The Hunger Games, Harry Potter, The Twilight Saga. Movie franchises don’t come along often, but when they do, it’s something special. Franchises in film are defined by millions of loyal fans who are invested in a story and willing to follow the story over time and throughout multiple movies. Franchises also boast extremely high numbers in the box office and extended longevity. But how does a film become a franchise to begin with? Nina Jacobson, who serves as the producer on The Hunger Games, weighs in.
When Jacobson purchased the rights to “The Hunger Games” from author, Suzanne Collins back in 2009, she had only a glimpse into just how successful the books would become. But, she trusted that the passion that she had for the book would translate beautifully into a film that others would enjoy seeing. And while Jacobson desperately wanted to turn The Hunger Games’ sequels, “Catching Fire” and “Mockingjay” into movies as well, that wasn’t her top priority when helping to bring the first movie to life.
How did ‘The Hunger Games’ movies become a successful franchise?

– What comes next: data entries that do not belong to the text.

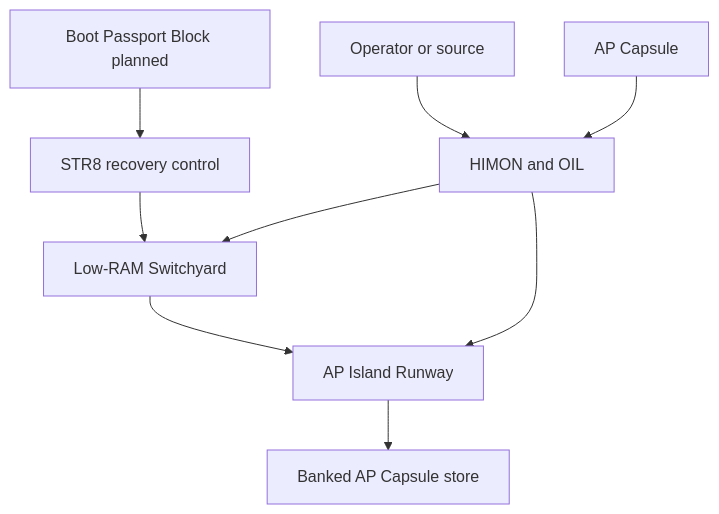
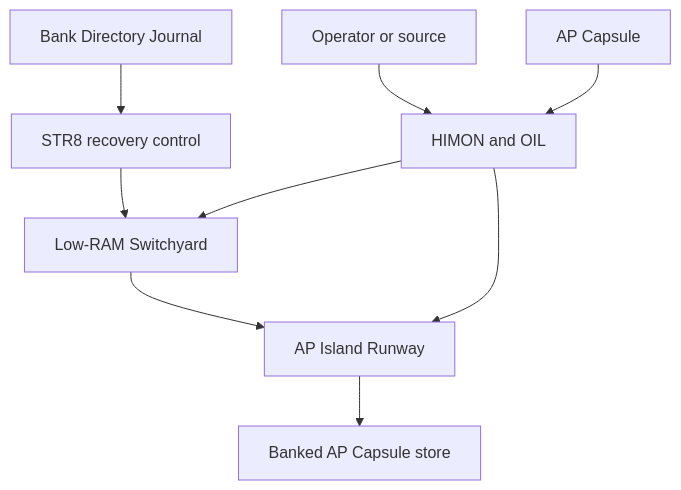
The first of 6 diagrams in DOC/GENERATED/CONTROL_DECK_MAP.md (95westus/R-YORS), drawn with Mermaid before and after one commit. The commit also changed other lines of this file and 94 other files, not shown here.

````diff
--- a/DOC/GENERATED/CONTROL_DECK_MAP.md
+++ b/DOC/GENERATED/CONTROL_DECK_MAP.md
@@ -33,11 +33,11 @@
 ```mermaid
 flowchart TD
     OP["Operator or source"] --> HIM["HIMON and OIL"]
     APC["AP Capsule"] --> HIM
     STR8["STR8 recovery control"] --> LRS["Low-RAM Switchyard"]
     HIM --> LRS
     LRS --> AIR["AP Island Runway"]
     HIM --> AIR
     AIR --> STORE["Banked AP Capsule store"]
-    BPB["Boot Passport Block planned"] --> STR8
+    BDJ["Bank Directory Journal"] --> STR8
 ```
````
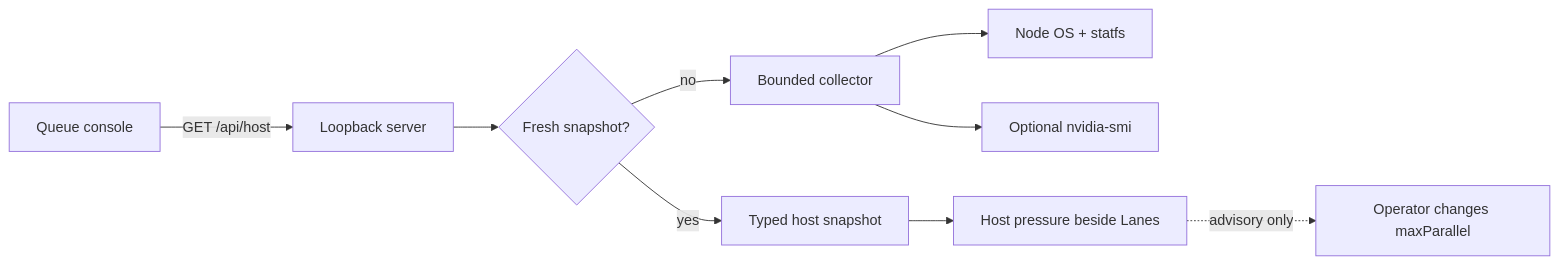
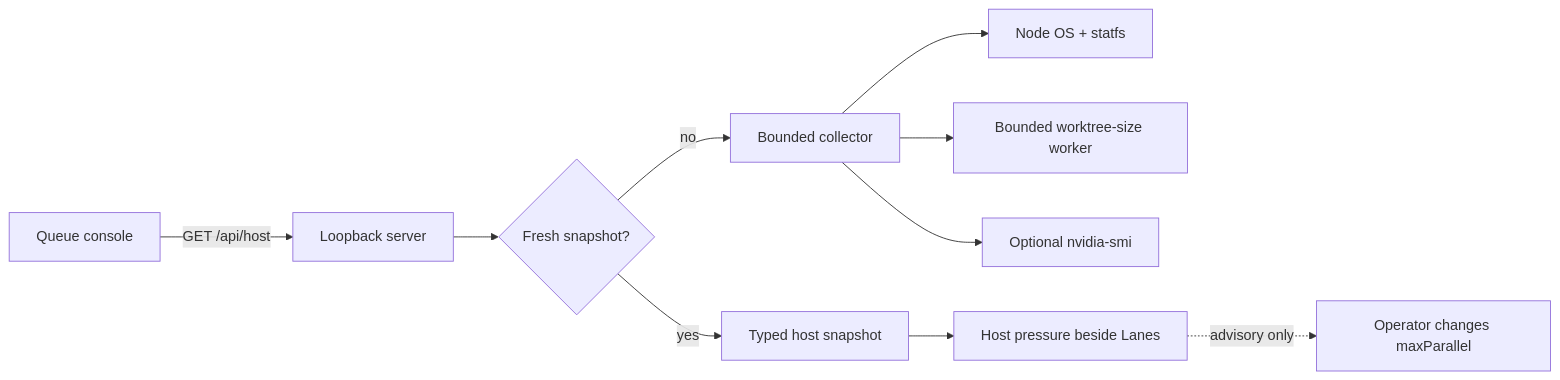
One commit to victusfate/scaffold changed the diagram in docs/queue-host-telemetry/design.md. Above: the diagram before and after it, drawn with Mermaid. The commit also changed other lines of this file and 8 other files, not shown here.

````diff
--- a/docs/queue-host-telemetry/design.md
+++ b/docs/queue-host-telemetry/design.md
@@ -51,11 +58,12 @@
 ```mermaid
 flowchart LR
   Browser[Queue console] -->|GET /api/host| Server[Loopback server]
   Server --> Cache{Fresh snapshot?}
   Cache -->|yes| Snapshot[Typed host snapshot]
   Cache -->|no| Collector[Bounded collector]
   Collector --> Node[Node OS + statfs]
+  Collector --> Worker[Bounded worktree-size worker]
   Collector --> Nvidia[Optional nvidia-smi]
   Snapshot --> Panel[Host pressure beside Lanes]
   Panel -. advisory only .-> Operator[Operator changes maxParallel]
 ```
````
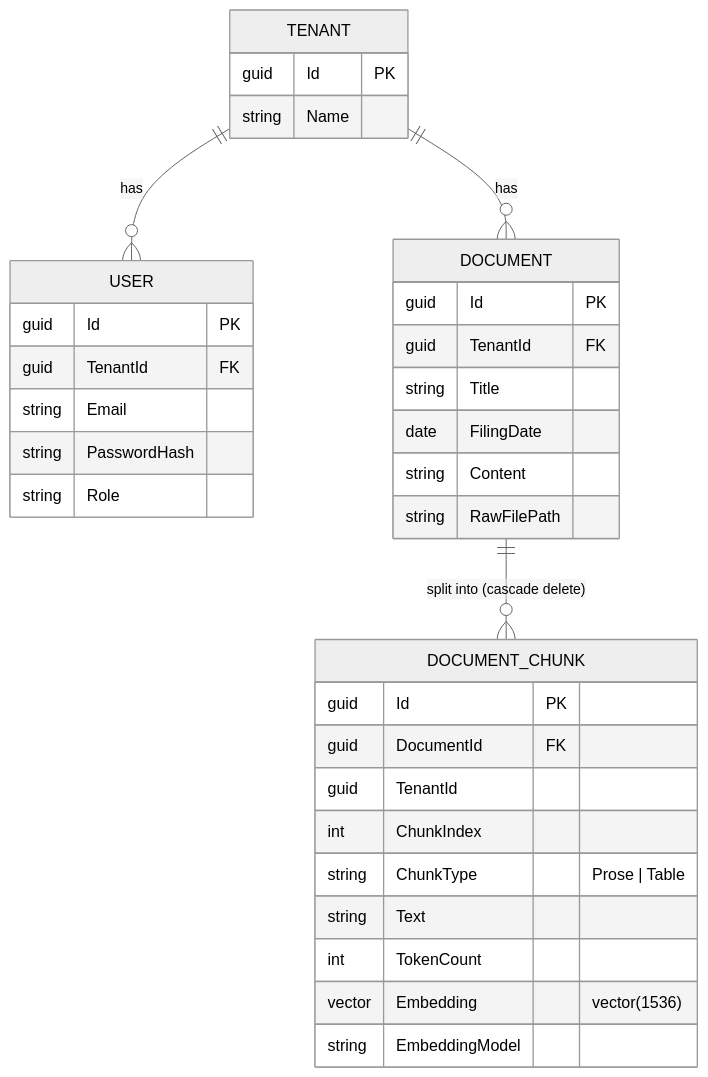
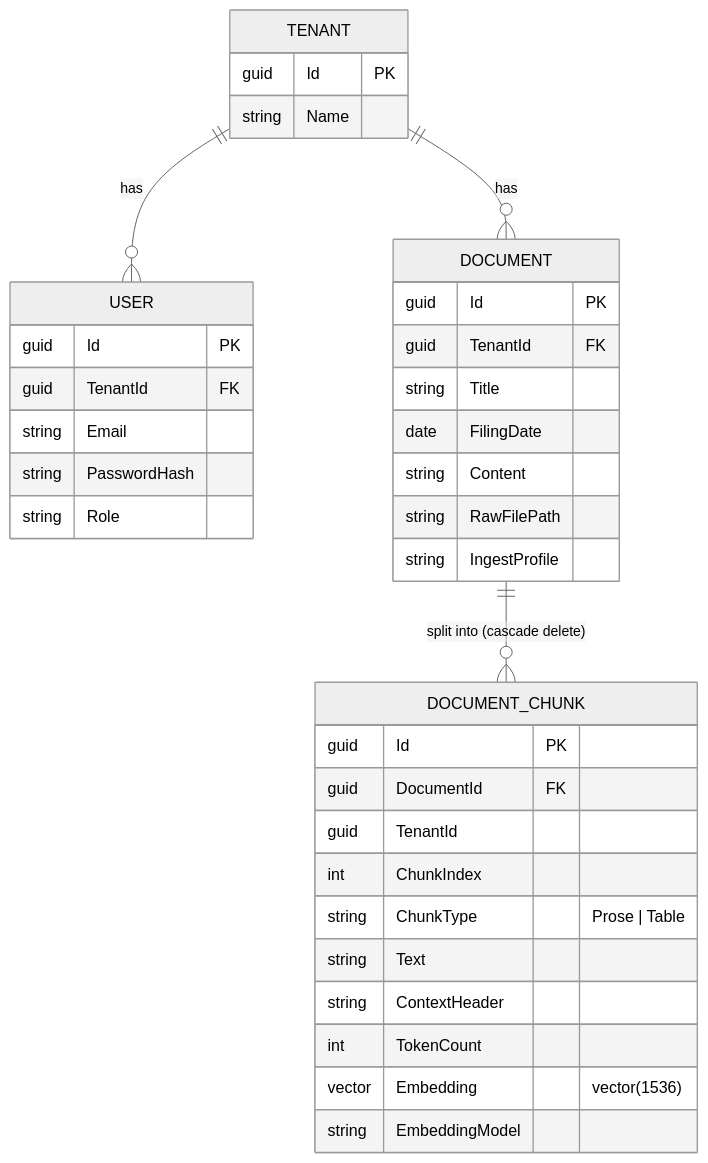
Before and after one commit to DanielyanArtyom/dotnet-mcp-rag-server: the fifth of 5 diagrams in README.md, drawn with Mermaid (neutral theme). The commit also changed other lines of this file and 2 other files, not shown here.

````diff
--- a/README.md
+++ b/README.md
@@ -93,37 +120,39 @@
 ```mermaid
 erDiagram
     TENANT ||--o{ USER : has
     TENANT ||--o{ DOCUMENT : has
     DOCUMENT ||--o{ DOCUMENT_CHUNK : "split into (cascade delete)"
 
     TENANT {
         guid Id PK
         string Name
     }
     USER {
         guid Id PK
         guid TenantId FK
         string Email
         string PasswordHash
         string Role
     }
     DOCUMENT {
         guid Id PK
         guid TenantId FK
         string Title
         date FilingDate
         string Content
         string RawFilePath
+        string IngestProfile
     }
     DOCUMENT_CHUNK {
         guid Id PK
         guid DocumentId FK
         guid TenantId
         int ChunkIndex
         string ChunkType "Prose | Table"
         string Text
+        string ContextHeader
         int TokenCount
         vector Embedding "vector(1536)"
         string EmbeddingModel
     }
 ```
````
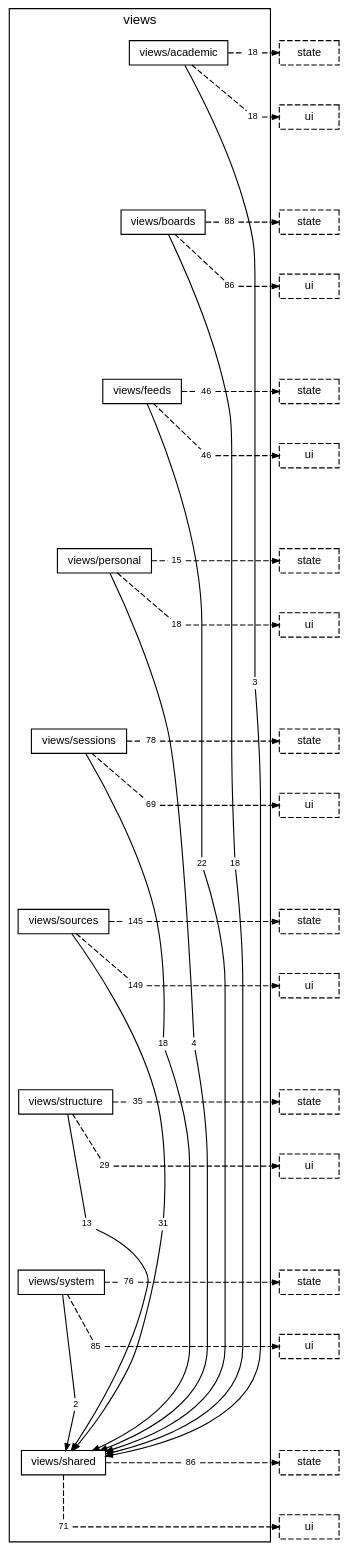
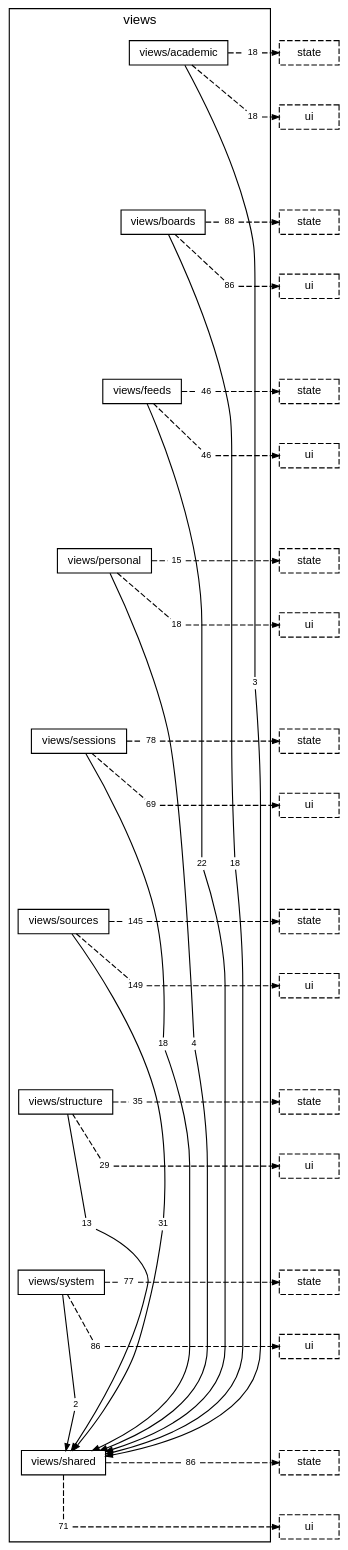
Before and after one commit to TheAxeC/oculus: the diagram in docs/diagrams/layer-views.dot, drawn with Graphviz. The commit also changed 47 other files, not shown here.

```diff
--- a/docs/diagrams/layer-views.dot
+++ b/docs/diagrams/layer-views.dot
@@ -35,8 +35,8 @@
         "folder views/structure to layer state" [label="35", shape=box, color="transparent", fontsize=8, width=0, height=0, margin="0.04,0.02"];
         "folder views/structure to layer ui" [label="29", shape=box, color="transparent", fontsize=8, width=0, height=0, margin="0.04,0.02"];
         "folder views/system to folder views/shared" [label="2", shape=box, color="transparent", fontsize=8, width=0, height=0, margin="0.04,0.02"];
-        "folder views/system to layer state" [label="76", shape=box, color="transparent", fontsize=8, width=0, height=0, margin="0.04,0.02"];
-        "folder views/system to layer ui" [label="85", shape=box, color="transparent", fontsize=8, width=0, height=0, margin="0.04,0.02"];
+        "folder views/system to layer state" [label="77", shape=box, color="transparent", fontsize=8, width=0, height=0, margin="0.04,0.02"];
+        "folder views/system to layer ui" [label="86", shape=box, color="transparent", fontsize=8, width=0, height=0, margin="0.04,0.02"];
         "folder views/shared to layer state" [label="86", shape=box, color="transparent", fontsize=8, width=0, height=0, margin="0.04,0.02"];
         "folder views/shared to layer ui" [label="71", shape=box, color="transparent", fontsize=8, width=0, height=0, margin="0.04,0.02"];
     }
```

In an interview with Collider, Jacobson reflected on her experience with producing The Hunger Games. She recognized the growing popularity that the film and books were receiving as she was making it, but instead of setting her sights on the future, she committed to focusing on the present. “It’s been a crazy, snowballing thing, while we’ve been making the movie,” Jacobson revealed. “But, when we made the movie, we really just tried to keep our head down and make a movie that deserved a sequel. Ultimately, only audiences decide what’s a franchise. Only audiences decide what’s a hit.”
Jacobson continued on to share that it was important to first establish The Hunger Games as a standalone movie that could captivate audiences before trying to conceptualize sequels. “I have always been mindful of not wanting to be the Miami Heat of movies,” The Hunger Games producer shared. “Nobody roots for people who presume success. You have to earn success, and success is earned by making a movie that audiences like and want to see more of. There’s really no other way around it. I was an executive before I was a producer, and I’ve seen franchise fever grow, over the course of my career.”
Producer, Nina Jacobson, feels that audiences determine a franchise
The producer added that it was important for her to make The Hunger Games the best it could be. Only after doing that would she be able to leverage its success to make sequels. “The one thing that people always forget is that it’s only a franchise if audiences really want to see more of it,” Jacobson revealed. “It’s up to them. It’s really not up to us. So, I was focused on this movie with my director, with the studio, and with the cast and crew. We all just focused on making the best possible movie we could, and earning the right to do more.”
Clearly, Jacobson took the right approach to making The Hunger Games. Not only did it get a sequel, it got three. Furthermore, all four films did eventually become a beloved franchise that people are still revisiting today.